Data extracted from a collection
#####

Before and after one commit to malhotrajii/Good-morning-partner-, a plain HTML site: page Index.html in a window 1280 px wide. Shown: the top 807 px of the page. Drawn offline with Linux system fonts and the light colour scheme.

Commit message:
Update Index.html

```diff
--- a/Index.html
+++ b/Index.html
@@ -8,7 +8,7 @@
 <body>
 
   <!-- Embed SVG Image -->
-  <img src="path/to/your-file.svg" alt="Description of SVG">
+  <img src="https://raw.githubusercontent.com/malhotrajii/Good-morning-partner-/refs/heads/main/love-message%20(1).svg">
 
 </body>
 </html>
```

#####

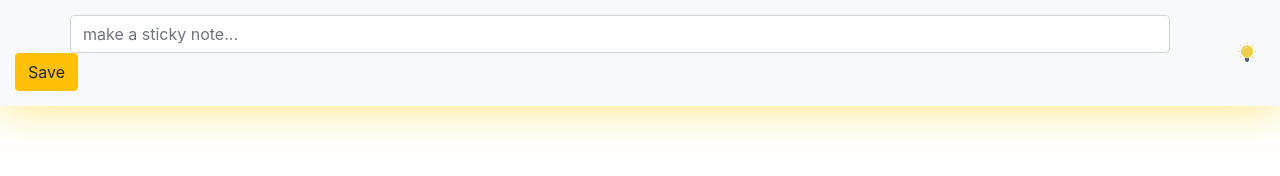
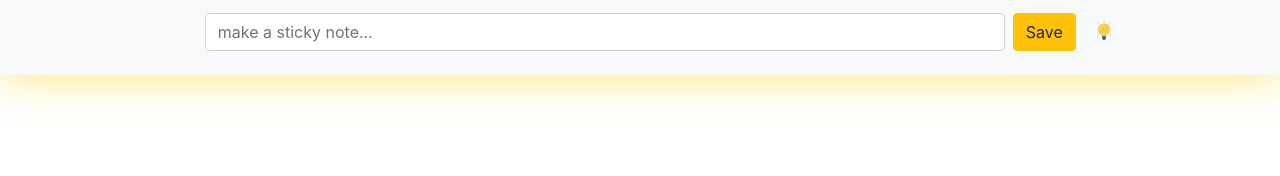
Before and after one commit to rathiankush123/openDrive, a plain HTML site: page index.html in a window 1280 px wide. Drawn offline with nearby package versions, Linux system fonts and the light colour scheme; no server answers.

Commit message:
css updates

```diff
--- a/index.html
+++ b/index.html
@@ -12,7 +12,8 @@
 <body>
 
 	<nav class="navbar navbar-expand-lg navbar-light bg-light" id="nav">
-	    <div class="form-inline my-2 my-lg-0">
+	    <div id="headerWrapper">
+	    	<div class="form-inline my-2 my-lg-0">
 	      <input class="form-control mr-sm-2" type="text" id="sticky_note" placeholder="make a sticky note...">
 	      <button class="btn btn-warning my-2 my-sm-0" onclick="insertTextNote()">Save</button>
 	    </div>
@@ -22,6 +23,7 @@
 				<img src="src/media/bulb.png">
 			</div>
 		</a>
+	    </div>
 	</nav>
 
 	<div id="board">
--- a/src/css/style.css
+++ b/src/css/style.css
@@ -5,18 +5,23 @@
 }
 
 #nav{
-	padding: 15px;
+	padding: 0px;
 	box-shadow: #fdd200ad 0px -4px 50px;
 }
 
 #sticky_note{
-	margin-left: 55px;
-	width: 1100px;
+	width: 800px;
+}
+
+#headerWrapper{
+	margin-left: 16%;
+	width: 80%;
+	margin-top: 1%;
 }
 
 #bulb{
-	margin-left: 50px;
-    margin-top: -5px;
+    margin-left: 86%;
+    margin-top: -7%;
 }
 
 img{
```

#####

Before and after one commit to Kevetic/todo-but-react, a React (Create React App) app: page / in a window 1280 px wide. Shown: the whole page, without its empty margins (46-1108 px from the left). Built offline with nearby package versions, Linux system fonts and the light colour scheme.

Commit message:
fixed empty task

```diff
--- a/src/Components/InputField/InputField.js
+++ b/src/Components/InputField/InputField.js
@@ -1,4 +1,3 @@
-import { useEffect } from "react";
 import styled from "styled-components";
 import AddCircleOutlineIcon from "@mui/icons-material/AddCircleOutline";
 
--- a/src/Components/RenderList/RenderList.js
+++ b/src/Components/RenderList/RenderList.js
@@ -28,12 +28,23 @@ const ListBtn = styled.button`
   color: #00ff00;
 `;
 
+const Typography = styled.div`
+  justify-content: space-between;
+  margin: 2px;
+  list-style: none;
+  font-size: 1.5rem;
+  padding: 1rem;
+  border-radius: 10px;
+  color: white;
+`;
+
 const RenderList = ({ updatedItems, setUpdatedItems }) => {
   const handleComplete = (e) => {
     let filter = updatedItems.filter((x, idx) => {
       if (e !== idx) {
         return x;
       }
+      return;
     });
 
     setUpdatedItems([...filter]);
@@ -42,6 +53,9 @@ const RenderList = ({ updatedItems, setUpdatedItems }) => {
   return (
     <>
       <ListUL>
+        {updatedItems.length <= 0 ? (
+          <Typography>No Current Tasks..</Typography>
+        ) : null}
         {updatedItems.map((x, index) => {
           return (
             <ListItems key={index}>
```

#####

◆ **Problem to solve**: In the entries above, find each line containing the string "class" and copy it.

◆ **Result for this task**:
 	<nav class="navbar navbar-expand-lg navbar-light bg-light" id="nav">
-	    <div class="form-inline my-2 my-lg-0">
+	    	<div class="form-inline my-2 my-lg-0">
 	      <input class="form-control mr-sm-2" type="text" id="sticky_note" placeholder="make a sticky note...">
 	      <button class="btn btn-warning my-2 my-sm-0" onclick="insertTextNote()">Save</button>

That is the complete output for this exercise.